**Source material**
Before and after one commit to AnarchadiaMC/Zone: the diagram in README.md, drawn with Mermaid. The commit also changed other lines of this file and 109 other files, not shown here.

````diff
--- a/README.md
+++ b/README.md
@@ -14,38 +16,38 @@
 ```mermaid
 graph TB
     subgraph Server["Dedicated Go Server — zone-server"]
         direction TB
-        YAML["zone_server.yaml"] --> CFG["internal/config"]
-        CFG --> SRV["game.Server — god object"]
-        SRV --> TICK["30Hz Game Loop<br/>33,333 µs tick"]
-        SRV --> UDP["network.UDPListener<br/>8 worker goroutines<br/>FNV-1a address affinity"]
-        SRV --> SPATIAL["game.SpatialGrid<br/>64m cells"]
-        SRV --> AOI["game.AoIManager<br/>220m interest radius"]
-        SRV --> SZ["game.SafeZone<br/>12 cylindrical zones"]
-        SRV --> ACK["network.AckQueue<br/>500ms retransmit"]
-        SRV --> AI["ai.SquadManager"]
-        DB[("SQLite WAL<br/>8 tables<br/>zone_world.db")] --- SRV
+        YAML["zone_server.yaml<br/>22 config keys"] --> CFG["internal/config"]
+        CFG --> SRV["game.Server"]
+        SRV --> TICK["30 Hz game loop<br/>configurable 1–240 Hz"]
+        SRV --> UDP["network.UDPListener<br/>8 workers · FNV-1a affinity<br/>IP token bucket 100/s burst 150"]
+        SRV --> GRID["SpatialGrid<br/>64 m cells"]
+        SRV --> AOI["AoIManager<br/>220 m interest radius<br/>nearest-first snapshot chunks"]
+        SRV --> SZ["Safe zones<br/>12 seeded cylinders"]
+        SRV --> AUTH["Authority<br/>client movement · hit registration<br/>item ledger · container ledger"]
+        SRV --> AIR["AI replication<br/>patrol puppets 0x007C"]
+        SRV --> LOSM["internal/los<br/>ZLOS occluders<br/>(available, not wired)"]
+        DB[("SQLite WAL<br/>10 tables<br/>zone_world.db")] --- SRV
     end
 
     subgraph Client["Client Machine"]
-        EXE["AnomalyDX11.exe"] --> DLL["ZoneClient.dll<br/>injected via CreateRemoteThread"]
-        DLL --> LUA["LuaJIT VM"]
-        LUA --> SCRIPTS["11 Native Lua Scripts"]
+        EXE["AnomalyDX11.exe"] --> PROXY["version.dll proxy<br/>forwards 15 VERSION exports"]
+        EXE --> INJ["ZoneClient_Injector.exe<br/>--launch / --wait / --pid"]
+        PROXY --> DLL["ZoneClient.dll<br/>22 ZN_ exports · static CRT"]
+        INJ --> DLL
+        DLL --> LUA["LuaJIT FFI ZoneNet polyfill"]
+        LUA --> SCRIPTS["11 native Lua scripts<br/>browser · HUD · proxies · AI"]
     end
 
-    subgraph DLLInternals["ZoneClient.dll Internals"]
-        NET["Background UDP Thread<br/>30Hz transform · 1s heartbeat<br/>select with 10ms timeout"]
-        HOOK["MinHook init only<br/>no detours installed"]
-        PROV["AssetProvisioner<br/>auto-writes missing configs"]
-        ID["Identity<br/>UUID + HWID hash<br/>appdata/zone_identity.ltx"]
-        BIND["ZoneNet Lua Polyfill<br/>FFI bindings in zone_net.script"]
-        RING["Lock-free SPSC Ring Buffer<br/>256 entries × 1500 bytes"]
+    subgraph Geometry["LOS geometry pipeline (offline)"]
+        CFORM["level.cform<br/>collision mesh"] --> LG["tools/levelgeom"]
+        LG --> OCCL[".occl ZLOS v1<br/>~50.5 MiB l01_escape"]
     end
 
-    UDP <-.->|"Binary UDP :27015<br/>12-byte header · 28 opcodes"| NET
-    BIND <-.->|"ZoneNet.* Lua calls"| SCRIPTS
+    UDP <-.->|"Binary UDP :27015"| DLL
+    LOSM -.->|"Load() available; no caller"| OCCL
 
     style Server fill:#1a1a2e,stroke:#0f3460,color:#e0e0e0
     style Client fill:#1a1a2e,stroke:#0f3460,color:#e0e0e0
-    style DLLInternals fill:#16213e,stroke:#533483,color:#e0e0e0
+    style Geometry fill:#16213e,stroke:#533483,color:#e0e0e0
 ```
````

**Exercise prompt**
Each record is to be restated word for word.

**Response box**
Before and after one commit to AnarchadiaMC/Zone: the diagram in README.md, drawn with Mermaid. The commit also changed other lines of this file and 109 other files, not shown here.

````diff
--- a/README.md
+++ b/README.md
@@ -14,38 +16,38 @@
 ```mermaid
 graph TB
     subgraph Server["Dedicated Go Server — zone-server"]
         direction TB
-        YAML["zone_server.yaml"] --> CFG["internal/config"]
-        CFG --> SRV["game.Server — god object"]
-        SRV --> TICK["30Hz Game Loop<br/>33,333 µs tick"]
-        SRV --> UDP["network.UDPListener<br/>8 worker goroutines<br/>FNV-1a address affinity"]
-        SRV --> SPATIAL["game.SpatialGrid<br/>64m cells"]
-        SRV --> AOI["game.AoIManager<br/>220m interest radius"]
-        SRV --> SZ["game.SafeZone<br/>12 cylindrical zones"]
-        SRV --> ACK["network.AckQueue<br/>500ms retransmit"]
-        SRV --> AI["ai.SquadManager"]
-        DB[("SQLite WAL<br/>8 tables<br/>zone_world.db")] --- SRV
+        YAML["zone_server.yaml<br/>22 config keys"] --> CFG["internal/config"]
+        CFG --> SRV["game.Server"]
+        SRV --> TICK["30 Hz game loop<br/>configurable 1–240 Hz"]
+        SRV --> UDP["network.UDPListener<br/>8 workers · FNV-1a affinity<br/>IP token bucket 100/s burst 150"]
+        SRV --> GRID["SpatialGrid<br/>64 m cells"]
+        SRV --> AOI["AoIManager<br/>220 m interest radius<br/>nearest-first snapshot chunks"]
+        SRV --> SZ["Safe zones<br/>12 seeded cylinders"]
+        SRV --> AUTH["Authority<br/>client movement · hit registration<br/>item ledger · container ledger"]
+        SRV --> AIR["AI replication<br/>patrol puppets 0x007C"]
+        SRV --> LOSM["internal/los<br/>ZLOS occluders<br/>(available, not wired)"]
+        DB[("SQLite WAL<br/>10 tables<br/>zone_world.db")] --- SRV
     end
 
     subgraph Client["Client Machine"]
-        EXE["AnomalyDX11.exe"] --> DLL["ZoneClient.dll<br/>injected via CreateRemoteThread"]
-        DLL --> LUA["LuaJIT VM"]
-        LUA --> SCRIPTS["11 Native Lua Scripts"]
+        EXE["AnomalyDX11.exe"] --> PROXY["version.dll proxy<br/>forwards 15 VERSION exports"]
+        EXE --> INJ["ZoneClient_Injector.exe<br/>--launch / --wait / --pid"]
+        PROXY --> DLL["ZoneClient.dll<br/>22 ZN_ exports · static CRT"]
+        INJ --> DLL
+        DLL --> LUA["LuaJIT FFI ZoneNet polyfill"]
+        LUA --> SCRIPTS["11 native Lua scripts<br/>browser · HUD · proxies · AI"]
     end
 
-    subgraph DLLInternals["ZoneClient.dll Internals"]
-        NET["Background UDP Thread<br/>30Hz transform · 1s heartbeat<br/>select with 10ms timeout"]
-        HOOK["MinHook init only<br/>no detours installed"]
-        PROV["AssetProvisioner<br/>auto-writes missing configs"]
-        ID["Identity<br/>UUID + HWID hash<br/>appdata/zone_identity.ltx"]
-        BIND["ZoneNet Lua Polyfill<br/>FFI bindings in zone_net.script"]
-        RING["Lock-free SPSC Ring Buffer<br/>256 entries × 1500 bytes"]
+    subgraph Geometry["LOS geometry pipeline (offline)"]
+        CFORM["level.cform<br/>collision mesh"] --> LG["tools/levelgeom"]
+        LG --> OCCL[".occl ZLOS v1<br/>~50.5 MiB l01_escape"]
     end
 
-    UDP <-.->|"Binary UDP :27015<br/>12-byte header · 28 opcodes"| NET
-    BIND <-.->|"ZoneNet.* Lua calls"| SCRIPTS
+    UDP <-.->|"Binary UDP :27015"| DLL
+    LOSM -.->|"Load() available; no caller"| OCCL
 
     style Server fill:#1a1a2e,stroke:#0f3460,color:#e0e0e0
     style Client fill:#1a1a2e,stroke:#0f3460,color:#e0e0e0
-    style DLLInternals fill:#16213e,stroke:#533483,color:#e0e0e0
+    style Geometry fill:#16213e,stroke:#533483,color:#e0e0e0
 ```
````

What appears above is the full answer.